On 17 June, Alaka’i Kapuananiokekukui Namiko was part of a small delegation representing Hālau Ka Lei Kukui Hi’ilani at the 5th Ka ʻAha Hula ʻO Hālauaola Hula Conference. Although she was not among the few who were an actual part of the event’s ceremonial opening, it was a great eye-opener and a fantastic learning experience — especially since Kumu Lei was there to provide educational commentary.
This year’s conference runs from 14 to 23 June and expects a total of around 1,200 participants from across the Hawaiian islands and around the world. As in previous iterations of Ka ʻAha Hula ʻO Hālauaola, they will be learning from and studying with various hula masters and experts in high-level workshops, presentations, and related activities, which include huaka’i (excursions/visits) to sacred sites and historically or culturally important places in every district on Hawai’i.
According to a short presentation by Dr M. Noe Noe Wong-Wilson, executive director of the Lālākea Foundation, in the prelude of a video of the above-mentioned Opening Ceremony:
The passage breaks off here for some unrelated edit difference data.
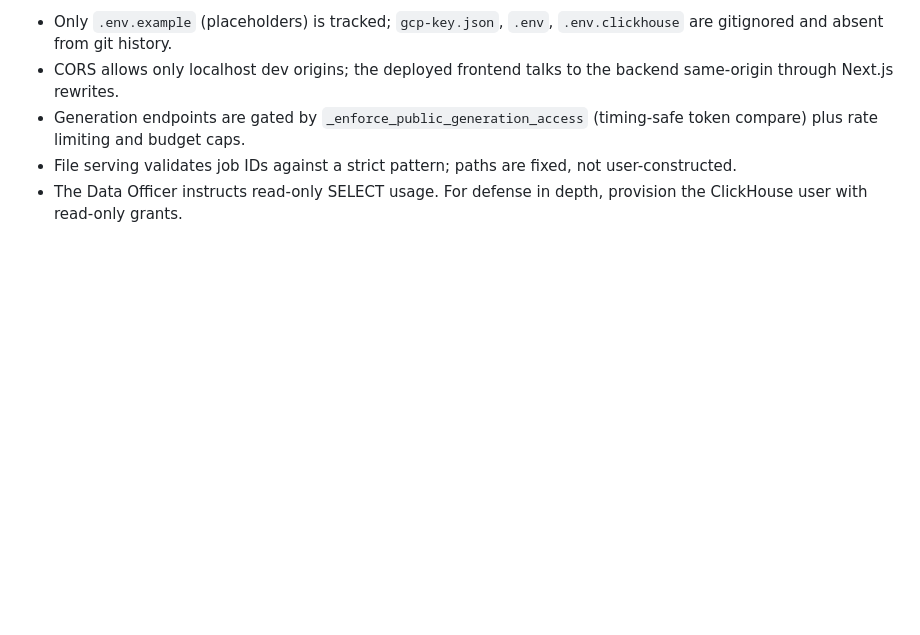
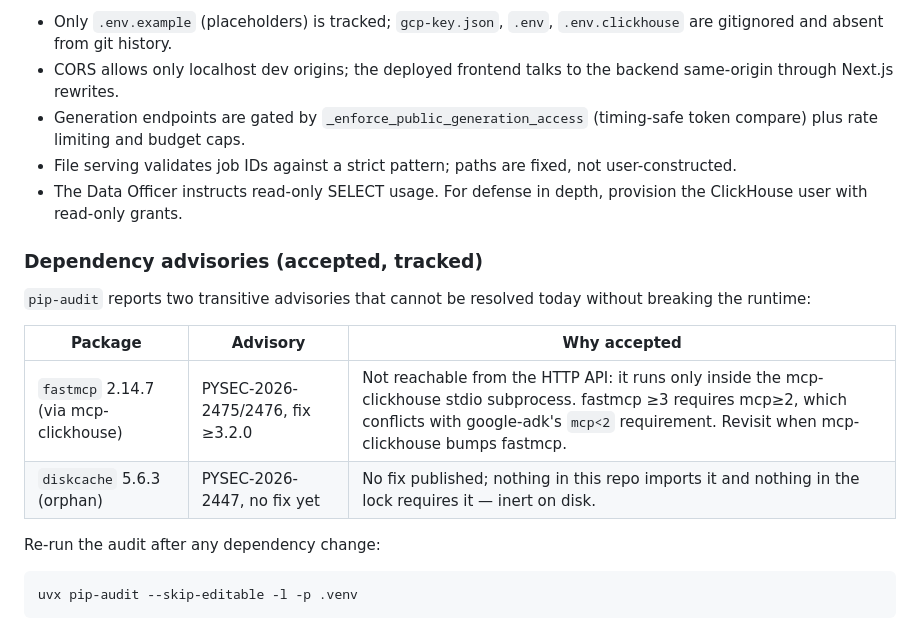
Before and after one commit to ahk1542001-wq/fyf-video-pipeline, a Markdown page: docs/DEVELOPER_GUIDE.md, the part around the change. Rendered like a GitHub page; blank space fills up the shorter version.

Commit message:
docs: record accepted dependency advisories with rationale

````diff
--- a/docs/DEVELOPER_GUIDE.md
+++ b/docs/DEVELOPER_GUIDE.md
@@ -125,3 +125,18 @@ Idempotent; safe to rerun.
   not user-constructed.
 - The Data Officer instructs read-only SELECT usage. For defense in depth,
   provision the ClickHouse user with read-only grants.
+
+### Dependency advisories (accepted, tracked)
+
+`pip-audit` reports two transitive advisories that cannot be resolved today
+without breaking the runtime:
+
+| Package | Advisory | Why accepted |
+| --- | --- | --- |
+| `fastmcp` 2.14.7 (via mcp-clickhouse) | PYSEC-2026-2475/2476, fix ≥3.2.0 | Not reachable from the HTTP API: it runs only inside the mcp-clickhouse stdio subprocess. fastmcp ≥3 requires mcp≥2, which conflicts with google-adk's `mcp<2` requirement. Revisit when mcp-clickhouse bumps fastmcp. |
+| `diskcache` 5.6.3 (orphan) | PYSEC-2026-2447, no fix yet | No fix published; nothing in this repo imports it and nothing in the lock requires it — inert on disk. |
+
+Re-run the audit after any dependency change:
+```bash
+uvx pip-audit --skip-editable -l -p .venv
+```
````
The Conference is a project of the Lālākea Foundation, which itself is a Hilo-based non-profit organisation comprising kumu hula from across the five ‘āina (Hawaiian islands); its purpose is to perpetuate Hawaiian cultural practices, in particular hula, oli, and their attendant arts. It was the brainchild of Dr Pualani Kanaka’ole Kanahele and her sister No’elani Kanaka’ole. Following the path of Hi’iaka in the mo’olelo (legend) of Hi’iaka and Pele, the Conference’s iterations have been: 2001 — Hawai’i; 2005 — Maui; 2009 — O’ahu; 2014 — Kaua’i; 2018 — Hawai’i. This is likely to be last time the Conference will be held in this current form and format.